Sometimes you get stuck in routines. And sometimes these routines serve you well. But sometimes they don’t. Sometimes you don’t even know what you are yearning. All you know is that it is not the life you are living.
Then sometimes the routines that served you well for years, those that kept equanimity in your lifestyle, no longer work.
Many people are stuck in routines without even knowing why. A man-made clock determines meal times, not the body’s clock saying it is hungry. Morning tea must be at10am. Lunch is at midday on the dot or heaven forbid.
Saturday mornings are for cleaning house or grocery shopping. Annual leave is at the same time each year. Or if the 7.36 train is five minutes late, the whole day is out of whack.
Things change though. And you change. So rather than resisting the changes, try to go with them. Be flexible, as the same routine that has once served you well will one day also possibly become the routine that leaves you feeling trapped and unfulfilled.
It’s about letting go of the need for total control. I mean. Do you really ever have complete control of your life anyway? No. No one does. You may think you do. Then life will through you a curly problem, that throws a spanner completely in the works. And you’re suddenly looking for a new solution to an unforeseen predicament.
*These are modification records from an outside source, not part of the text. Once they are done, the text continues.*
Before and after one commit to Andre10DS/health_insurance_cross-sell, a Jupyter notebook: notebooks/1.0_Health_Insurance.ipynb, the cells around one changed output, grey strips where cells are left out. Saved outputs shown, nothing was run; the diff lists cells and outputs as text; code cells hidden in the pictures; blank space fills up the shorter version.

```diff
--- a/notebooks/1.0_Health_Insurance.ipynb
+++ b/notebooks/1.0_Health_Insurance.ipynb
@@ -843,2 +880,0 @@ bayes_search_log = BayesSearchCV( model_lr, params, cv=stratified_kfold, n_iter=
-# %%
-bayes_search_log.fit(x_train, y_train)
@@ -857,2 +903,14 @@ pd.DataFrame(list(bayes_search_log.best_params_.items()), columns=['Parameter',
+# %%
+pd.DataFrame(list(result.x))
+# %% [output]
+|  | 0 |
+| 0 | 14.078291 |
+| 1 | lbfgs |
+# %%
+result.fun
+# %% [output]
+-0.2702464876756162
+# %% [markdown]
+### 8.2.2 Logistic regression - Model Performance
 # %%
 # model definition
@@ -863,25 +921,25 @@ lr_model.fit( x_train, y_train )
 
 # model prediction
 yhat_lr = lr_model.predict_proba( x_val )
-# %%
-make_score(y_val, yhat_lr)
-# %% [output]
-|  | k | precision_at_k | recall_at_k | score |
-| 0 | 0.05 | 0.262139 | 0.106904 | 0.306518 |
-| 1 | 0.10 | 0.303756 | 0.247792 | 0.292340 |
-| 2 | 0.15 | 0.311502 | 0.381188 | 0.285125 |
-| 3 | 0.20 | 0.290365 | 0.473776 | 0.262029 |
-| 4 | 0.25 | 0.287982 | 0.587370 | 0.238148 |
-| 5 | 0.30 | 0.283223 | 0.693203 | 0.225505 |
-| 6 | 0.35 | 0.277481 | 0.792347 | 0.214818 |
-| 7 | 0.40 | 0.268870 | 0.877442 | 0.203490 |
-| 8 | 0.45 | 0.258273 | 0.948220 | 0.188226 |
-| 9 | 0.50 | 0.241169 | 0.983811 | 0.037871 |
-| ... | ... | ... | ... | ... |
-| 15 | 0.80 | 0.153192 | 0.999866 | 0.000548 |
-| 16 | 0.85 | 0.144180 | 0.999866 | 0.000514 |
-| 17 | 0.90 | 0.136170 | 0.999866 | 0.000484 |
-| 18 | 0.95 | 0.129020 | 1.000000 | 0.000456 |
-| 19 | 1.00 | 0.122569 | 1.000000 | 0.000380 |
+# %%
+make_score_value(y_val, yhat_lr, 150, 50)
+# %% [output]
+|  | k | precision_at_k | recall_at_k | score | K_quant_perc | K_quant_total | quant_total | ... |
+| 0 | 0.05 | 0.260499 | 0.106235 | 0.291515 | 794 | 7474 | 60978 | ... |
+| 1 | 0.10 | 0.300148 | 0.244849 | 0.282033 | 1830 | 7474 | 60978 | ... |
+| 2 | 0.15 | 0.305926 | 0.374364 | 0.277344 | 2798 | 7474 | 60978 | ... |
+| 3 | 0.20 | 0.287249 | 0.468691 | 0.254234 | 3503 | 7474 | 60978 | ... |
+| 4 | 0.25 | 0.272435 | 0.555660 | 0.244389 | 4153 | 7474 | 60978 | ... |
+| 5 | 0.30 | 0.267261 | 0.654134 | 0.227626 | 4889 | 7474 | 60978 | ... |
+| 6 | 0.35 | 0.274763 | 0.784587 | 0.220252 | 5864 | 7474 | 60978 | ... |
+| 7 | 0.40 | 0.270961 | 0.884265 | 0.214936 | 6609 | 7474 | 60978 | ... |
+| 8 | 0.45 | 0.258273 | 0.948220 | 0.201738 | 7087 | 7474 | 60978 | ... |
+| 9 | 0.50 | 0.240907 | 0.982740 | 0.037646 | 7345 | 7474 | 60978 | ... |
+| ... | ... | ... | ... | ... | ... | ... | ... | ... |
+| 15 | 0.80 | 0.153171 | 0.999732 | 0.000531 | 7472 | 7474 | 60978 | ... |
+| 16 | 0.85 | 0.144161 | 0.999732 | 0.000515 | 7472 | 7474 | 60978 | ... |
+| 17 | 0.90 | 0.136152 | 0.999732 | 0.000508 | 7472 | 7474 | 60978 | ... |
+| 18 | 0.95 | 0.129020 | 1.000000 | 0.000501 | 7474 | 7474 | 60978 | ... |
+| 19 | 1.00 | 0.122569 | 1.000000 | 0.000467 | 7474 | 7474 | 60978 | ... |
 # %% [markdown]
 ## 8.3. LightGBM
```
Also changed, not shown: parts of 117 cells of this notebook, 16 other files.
Focus is great, sure. But with that, flexibility is needed. The greatest rewards in my own life, from new circumstances presenting themselves to unexpectedly seeing long-lost friends, have come about when I remained flexible and open to change.
It is spring in Australia. In this part of the country and further North and West, jacaranda trees are in full bloom. Each year these lovely big trees brighten up towns and neighbourhoods with their delightful lilac bloom, when they are entirely covered in flowers. As the flowers fall, a lilac carpet surrounds their base. They are beautiful and well-loved trees. And for the rest of the year, outside of blooming season, they are considered a reliable shade tree.
It used to be that the first weekend in October, which is a long weekend here, was always the start of jacaranda season. Towns planned festivals and other tourist events around this lilac bloom. But things have changed. The seasons have changed. So they do not always bloom exactly at that time of year anymore. The jacaranda tree outside the cottage here has not yet bloomed at all this year and it is already November. Last year I noticed one blooming in December.
Likewise with the Melbourne Cup, Australia’s biggest horse race (not that I support horse racing at all, I don’t. But it’s hard to ignore when the whole country stops). Anyway, Melbourne is known for its unpredictable weather. And with the race being the first Tuesday in November, it usually means that we are already two months into spring and veering more towards summer heat than winter chill. But it wasn’t just Melbourne that was cold yesterday, when the annual race was held. Frost settled on country more than a thousand kilometres north and racegoers up in New South Wales also donned their jackets and warm coats.
Life changes and to enjoy it best, it is easiest to accept this and remain flexible. Just as the seasons are changing and cannot be counted on to remain the same, so too is life. After all, no outcome the world over is ever guaranteed, except for death and change.
So while routine may serve you well in some capacities, equally so does flexibility. Loosening the restrictions that routines and control create opens you to the more natural flow of life and goodness.
It was so glorious here this morning at sunrise that walking preceded my usual meditation routine. That then came later. When I looked out at first light, the moment was just too perfect to not embrace it then and there. As I walked, the morning came alive with birds singing from all directions, welcoming in this beautiful new day. Lizards ran across the rickety bridge over the creek. And insects got about with their business.
Having a day off mid-week, or catching up with friends for breakfast instead of dinner, or letting your children pick their own clothes to wear regardless of how much you struggle with their creative choice, are all forms of letting go and being flexible.
Flexibility brings surprises and pleasures that can only come about by not being so rigid. So if you are planning on doing your usual thing over the next couple of days, see if you can loosen things up a bit. Ask yourself when else you can do it and choose something different to do then instead. Or don’t choose anything. Just go walking and see how your time unfolds without routine, control and rigidity.
Daring to step out of self-imposed conformity always brings pleasure and rewards. But until you try it, how will you ever know what those pleasures and rewards are?